        charCodeMap.put('\uffa0', '\u3164'); // Hangul Filler
        // Hangul First Range
        // KIYEOK to HIEUH
        for (char key = '\uffa1'; key <= '\uffbe'; key++) {
            char value = (char) (key - '\uce70');
            charCodeMap.put(key, value);
        // Hangul Second Range
        // A to E
        for (char key = '\uffc2'; key <= '\uffc7'; key++) {
            char value = (char) (key - '\uce73');
            charCodeMap.put(key, value);
        // Hangul Third Range
        // YEO to OE
        for (char key = '\uffca'; key <= '\uffcf'; key++) {
            char value = (char) (key - '\uce75');
            charCodeMap.put(key, value);
        // Hangul Fourth Range
        // YO to YU
        for (char key = '\uffd2'; key <= '\uffd7'; key++) {
            char value = (char) (key - '\uce77');
            charCodeMap.put(key, value);
        // More Hangul variants
        charCodeMap.put('\uffda', '\u3161'); // Hangul EU
        charCodeMap.put('\uffdb', '\u3162'); // Hangul YI
        charCodeMap.put('\uffdc', '\u3163'); // Hangul I
        // Symbol Variants
        charCodeMap.put('\uffe8', '\u2502'); // Forms Light Vertical
        charCodeMap.put('\uffe9', '\u2190'); // Leftwards Arrow
        charCodeMap.put('\uffea', '\u2191'); // Upwards Arrow
        charCodeMap.put('\uffeb', '\u2192'); // Rightwards Arrow
        charCodeMap.put('\uffec', '\u2193'); // Downwards Arrow
        charCodeMap.put('\uffed', '\u25a0'); // Black Square
        charCodeMap.put('\uffee', '\u25cb'); // White Circle

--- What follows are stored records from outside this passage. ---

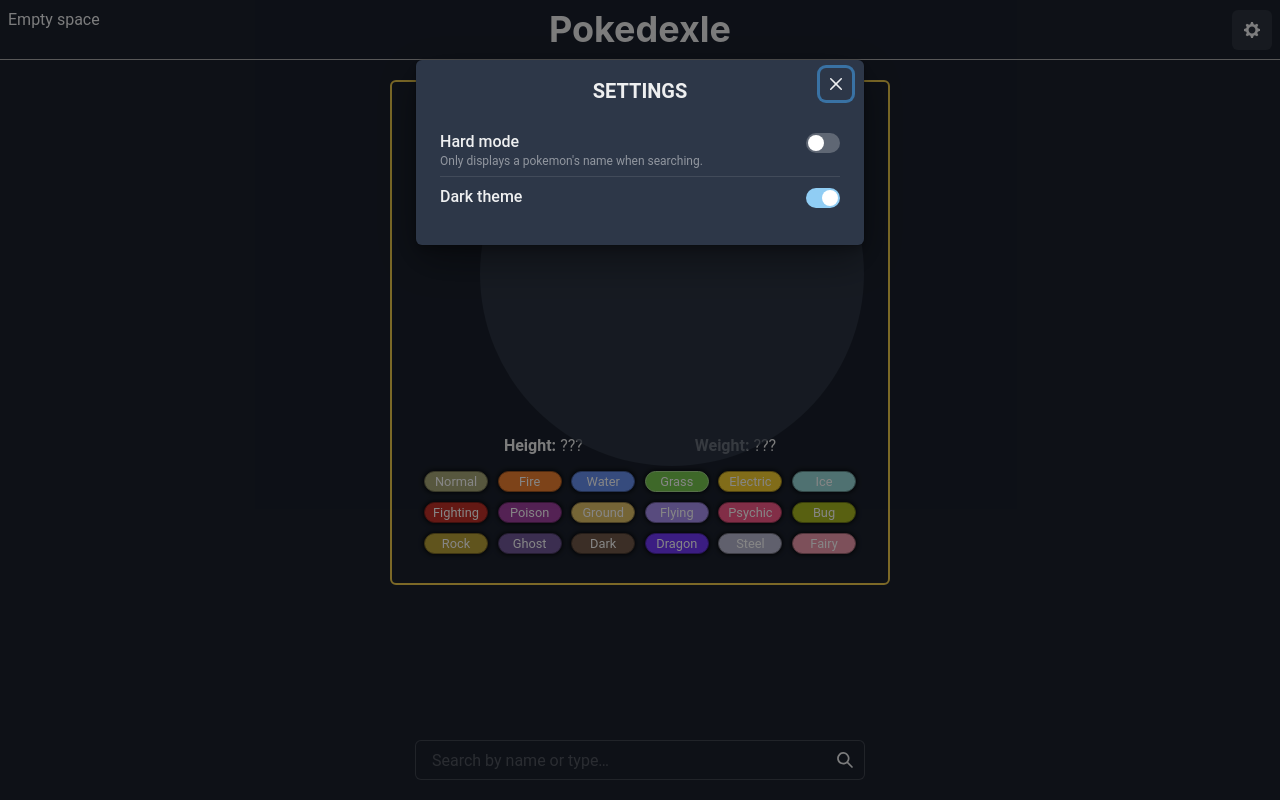
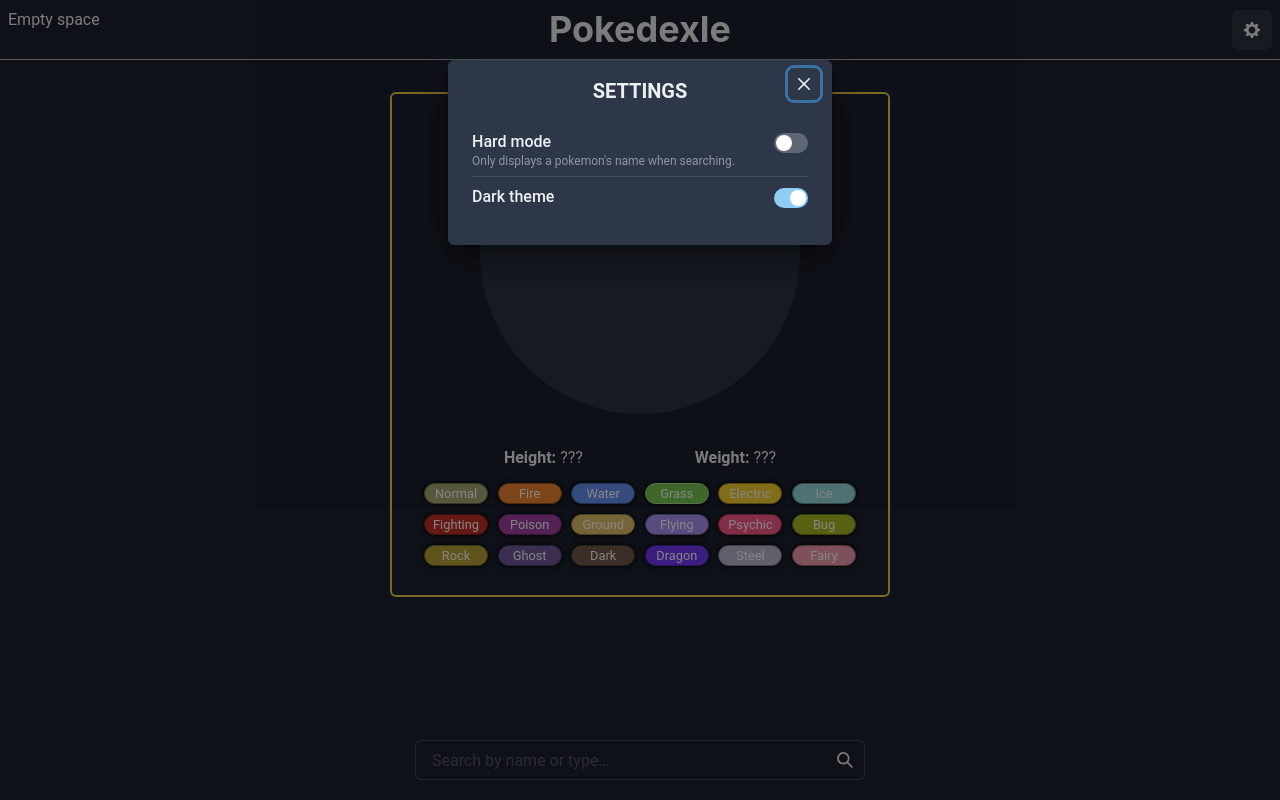
Before and after one commit to Addison-Dalton/pokedexle, a React (Create React App) app: page / in a window 1280 px wide. Both pictures are taken after a click on the button "settings". Built offline with nearby package versions, Linux system fonts and the light colour scheme.

Commit message:
more style changes

```diff
--- a/src/components/pokemon-sprite/sprite.tsx
+++ b/src/components/pokemon-sprite/sprite.tsx
@@ -17,7 +17,7 @@
       <Image
         src={getPokemonSpriteUrl(id)}
         alt={name}
-        fallback={<SkeletonCircle size="sm" />}
+        fallback={<SkeletonCircle w={size} h={size} margin="0 auto" />}
       />
     </Box>
   );
--- a/src/scenes/input/input.tsx
+++ b/src/scenes/input/input.tsx
@@ -12,7 +12,7 @@
 const GameInput = () => {
   const { value, searchResults, handleChange, handleSearchSelect } = useForm();
   return (
-    <Box margin="0 auto" marginBottom={5} minWidth={[380, 450]} paddingTop={5}>
+    <Box margin="0 auto" marginBottom={5} minWidth={['auto', 450]} paddingTop={5}>
       <Box position="relative">
         <InputGroup>
           <Input
--- a/src/scenes/settings-modal/settings-modal.tsx
+++ b/src/scenes/settings-modal/settings-modal.tsx
@@ -9,7 +9,7 @@
 } from '@chakra-ui/react';
 import { SettingsIcon } from '@chakra-ui/icons';
 
-import ModalBody from './modal-body'
+import ModalBody from './modal-body';
 
 const SettingsModal = () => {
   const { isOpen, onOpen, onClose } = useDisclosure();
@@ -19,9 +19,10 @@
       <IconButton aria-label="settings" onClick={onOpen}>
         <SettingsIcon />
       </IconButton>
-      <Modal onClose={onClose} size="md" isOpen={isOpen}>
+      {/* @ts-ignore */}
+      <Modal onClose={onClose} size={'sm'} isOpen={isOpen}>
         <ModalOverlay />
-        <ModalContent paddingBottom={5}>
+        <ModalContent paddingBottom={5} marginLeft={2} marginRight={2}>
           <ModalHeader textAlign="center">{'SETTINGS'}</ModalHeader>
           <ModalCloseButton />
           <ModalBody />
--- a/src/scenes/solution/solution.tsx
+++ b/src/scenes/solution/solution.tsx
@@ -24,7 +24,7 @@
   const { solution, guessedTypes, numberOfGuesses, weightRange, heightRange } =
     useSolution();
   return (
-    <Box height="100%">
+    <Box height="100%" margin={3}>
       <Flex
         maxWidth="500px"
         margin="0 auto"
```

     * Takes an unnormalized (Halfwidth/Fullwidth) and outputs a normalized string
    public static void main(String[] args) {
        String unnormalized = args[0];
        System.out.println("Unnormalized:\t " + unnormalized);
        char[] buffer = unnormalized.toCharArray();
        int bufferLen = buffer.length;
        for (int i = 0; i < bufferLen; i++) {
            if (charCodeMap.containsKey(buffer[i])) {
                buffer[i] = charCodeMap.get(buffer[i]);
        System.out.println("Normalized:\t " + new String(buffer));